By Mike Pickford
Peterborough, Ontario — October 4, 2016 — The collision repair industry has come a long way over the past decade. So have the people that work within it. With technology continuing to evolve at an unforgiving rate, industry professionals are constantly being challenged to keep up with the times.
The idea is that the work they put in today will invariably pay off tomorrow. That’s the motto of many within the industry who are choosing to champion the use of digital colour matching technology.
AkzoNobel is leading the charge in promoting this relatively new form of technology. For decades the company has assisted body shops across the continent select their paint formulas by providing colour chip documents to test against the vehicles they’re working on. Back in the early 2000s the company realized, like many other things at the time, that there was potential to develop a digital program to take over from the more traditional format. And so the Automatchic system was born.
Working in place of the paint chips, AkzoNobel developed a device that is able to precisely measure and match the existing colour on vehicles.
Now well into its third generation after the recent release of the Automatchic Vision – an upgrade over the previous Automatchic 3 – AkzoNobel is pleased with the progress the program has made over the past ten years. Speaking to Collision Repair magazine, technical consultant with the company Brad Kruhlak noted that digital colour matching technology was gaining more of a foothold on the industry.

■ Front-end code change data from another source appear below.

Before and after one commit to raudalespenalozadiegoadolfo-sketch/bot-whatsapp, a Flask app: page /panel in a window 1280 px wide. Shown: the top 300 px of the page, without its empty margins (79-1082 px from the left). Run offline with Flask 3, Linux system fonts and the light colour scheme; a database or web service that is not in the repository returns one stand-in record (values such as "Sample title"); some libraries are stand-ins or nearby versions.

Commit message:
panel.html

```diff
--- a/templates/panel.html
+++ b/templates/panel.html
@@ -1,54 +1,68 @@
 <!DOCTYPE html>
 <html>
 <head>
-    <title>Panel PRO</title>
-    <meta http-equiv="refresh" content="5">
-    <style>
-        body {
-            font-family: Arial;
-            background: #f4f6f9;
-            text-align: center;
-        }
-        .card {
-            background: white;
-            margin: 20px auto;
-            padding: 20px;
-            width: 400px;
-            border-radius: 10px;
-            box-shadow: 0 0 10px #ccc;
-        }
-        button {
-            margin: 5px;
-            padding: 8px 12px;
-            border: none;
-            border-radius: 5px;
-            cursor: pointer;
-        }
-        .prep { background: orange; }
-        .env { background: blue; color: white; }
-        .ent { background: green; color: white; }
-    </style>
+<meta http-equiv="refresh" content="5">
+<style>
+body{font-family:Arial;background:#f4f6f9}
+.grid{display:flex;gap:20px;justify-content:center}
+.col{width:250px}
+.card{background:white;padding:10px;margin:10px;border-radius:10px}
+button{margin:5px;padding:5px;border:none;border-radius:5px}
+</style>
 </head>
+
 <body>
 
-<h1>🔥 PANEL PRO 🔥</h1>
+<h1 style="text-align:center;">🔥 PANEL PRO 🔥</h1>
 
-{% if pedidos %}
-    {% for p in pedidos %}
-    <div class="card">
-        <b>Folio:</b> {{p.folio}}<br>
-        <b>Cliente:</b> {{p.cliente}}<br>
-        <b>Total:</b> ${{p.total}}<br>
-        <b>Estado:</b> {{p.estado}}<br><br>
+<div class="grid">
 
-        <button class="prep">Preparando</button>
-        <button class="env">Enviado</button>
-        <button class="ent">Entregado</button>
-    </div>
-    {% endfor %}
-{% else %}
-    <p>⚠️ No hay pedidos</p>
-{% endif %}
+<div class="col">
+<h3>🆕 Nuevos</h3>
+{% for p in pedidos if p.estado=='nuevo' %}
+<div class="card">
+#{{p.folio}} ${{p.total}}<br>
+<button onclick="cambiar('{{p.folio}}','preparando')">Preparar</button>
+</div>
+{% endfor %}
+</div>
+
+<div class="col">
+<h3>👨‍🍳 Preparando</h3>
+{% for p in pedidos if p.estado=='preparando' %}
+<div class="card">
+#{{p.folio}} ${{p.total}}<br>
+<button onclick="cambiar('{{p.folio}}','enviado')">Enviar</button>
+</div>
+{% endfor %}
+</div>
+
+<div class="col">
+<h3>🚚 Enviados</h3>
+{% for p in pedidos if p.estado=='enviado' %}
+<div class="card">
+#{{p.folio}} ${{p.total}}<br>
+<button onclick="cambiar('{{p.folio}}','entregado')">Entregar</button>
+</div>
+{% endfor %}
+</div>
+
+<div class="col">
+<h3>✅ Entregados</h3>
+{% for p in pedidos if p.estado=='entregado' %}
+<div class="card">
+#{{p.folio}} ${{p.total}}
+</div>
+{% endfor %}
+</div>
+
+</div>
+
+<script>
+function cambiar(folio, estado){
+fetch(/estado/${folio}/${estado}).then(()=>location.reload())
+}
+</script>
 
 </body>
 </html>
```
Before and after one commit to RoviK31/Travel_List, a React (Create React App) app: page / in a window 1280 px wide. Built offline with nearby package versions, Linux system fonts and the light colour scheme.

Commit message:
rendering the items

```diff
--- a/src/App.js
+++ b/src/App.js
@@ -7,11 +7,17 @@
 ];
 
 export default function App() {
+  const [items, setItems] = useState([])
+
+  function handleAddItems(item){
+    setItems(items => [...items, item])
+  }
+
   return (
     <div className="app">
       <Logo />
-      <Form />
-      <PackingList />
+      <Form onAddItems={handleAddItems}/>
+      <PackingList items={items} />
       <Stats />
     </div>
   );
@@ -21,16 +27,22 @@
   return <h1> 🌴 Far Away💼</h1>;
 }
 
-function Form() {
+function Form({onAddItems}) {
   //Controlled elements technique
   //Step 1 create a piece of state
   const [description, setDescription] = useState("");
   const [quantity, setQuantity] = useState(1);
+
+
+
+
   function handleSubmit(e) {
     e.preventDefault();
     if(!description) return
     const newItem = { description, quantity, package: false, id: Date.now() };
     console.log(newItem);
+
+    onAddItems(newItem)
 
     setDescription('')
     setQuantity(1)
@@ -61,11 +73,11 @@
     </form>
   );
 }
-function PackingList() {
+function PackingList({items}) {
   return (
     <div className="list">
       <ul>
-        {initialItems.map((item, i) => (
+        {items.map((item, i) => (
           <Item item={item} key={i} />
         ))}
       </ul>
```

“AkzoNobel has a long history of investing in our digital colour matching systems. We realize that as technology improves, we also need to improve and we’re delighted with the response we’ve been getting from our customers regarding these cameras,” Kruhlak said. “They’ve been steadily growing in popularity in Canada and specifically the United States over the past 12 months.”
While the Automatchic Vision itself is the easy-to-handle system body shops can use to digitally analyze colour vehicles, it’s the Automatchic Smart Search software that provides the optimum matching colour formula database.
Since taking on the head painting role within his dad’s shop – Hak’s Auto Body in Yellowknife, NWT – over the past couple of years Senad Mujcin has been a big fan of AkzoNobel’s Automatchic technology.
“I know we’ve had this new technology and this new camera system for a while and while some of the people working in the shop were a little hesitant to use it, I kinda embraced it full on,” Mujcin told Collision Repair magazine. “Without going into too much detail, the camera has pretty much eliminated the need for all colour chip documentation at the shop.”
Not satisfied with simply using the system as designed, Mujcin went one step further in creating a colour library of his own.
“Whenever we get to the point where we’re wanting to use the camera, every single time we go in and get a colour description I make sure to input the last eight digits of the vehicle’s VIN number into the system alongside the colour codes… That way we’ve got information on file if a car comes back to the shop. We don’t have to go through the process again,” Mujcin said.
Having used the system extensively over the past 18 months, Mujcin said the advantages have been there for all to see and he encourages all those in the collision repair industry to give the new technology a chance.
“We love the camera up here. It’s increased our efficiency, reduced the number of colour redoes we’ve had to perform tremendously and overall helped bring our paint usage numbers down,” Mujcin said. “The only downfall I can really see with this technology is trying to get people to buy into it. It’s like a lot of things really, it’s difficult trying to teach old dogs new tricks but once you have the right person that gets on it you really do start to see the benefits and advantages it brings.”
Having also used the Automatchic Vision program quite extensively at each of their two CARSTAR locations in Red Deer over the past year, brothers Brian and Darryl Hemstreet couldn’t speak highly enough about the product.
“I think the colours that we have to spray are getting harder and harder to match and this camera is a great way to utilize technology to make things a little easier,” Darryl said. “It’s helped our business by the way of eliminating variability and helping us to be more efficient in finding tough colours or colours we don’t have a variance for. Anytime we can utilize technology to make our lives easier, we need to do that.”
“The camera works very well. You’ve got to keep a bit of an open mind when you’re using it, but it has definitely helped us in the way that it identifies colours quickly. It’s user friendly and it does give us lots of information every time we use it,” Brian said. “Technologically speaking, this is the way our industry is going. It’s time to buy in and realize there are better ways of doing things out there.”
Kruhlak said he expects to see this recent shift towards using the new technology continue over the coming years, stating that AkzoNobel had a “definite plan” in place to completely phase out its colour chip service by 2020.
“There’s definitely going to be a time that the cameras completely take over from the colour chips, we’re already preparing for it. AkzoNobel has been building this database for the camera since 1993 so we have a long history with this thing,” Kruhlak said. “I think the biggest draw about these cameras is that it takes the guess work away from painters. One analogy I’ve always liked is that it’s kind of like comparing an old school camera to a digital camera. Everything is right there immediately with the digital camera, whereas the old camera there’s a long, drawn out process you have to follow. It’s all about saving time and saving money and we feel the digital colour matching system helps do just that.”
For more information on AkzoNobel’s Automatchic series, visit automatchic.com.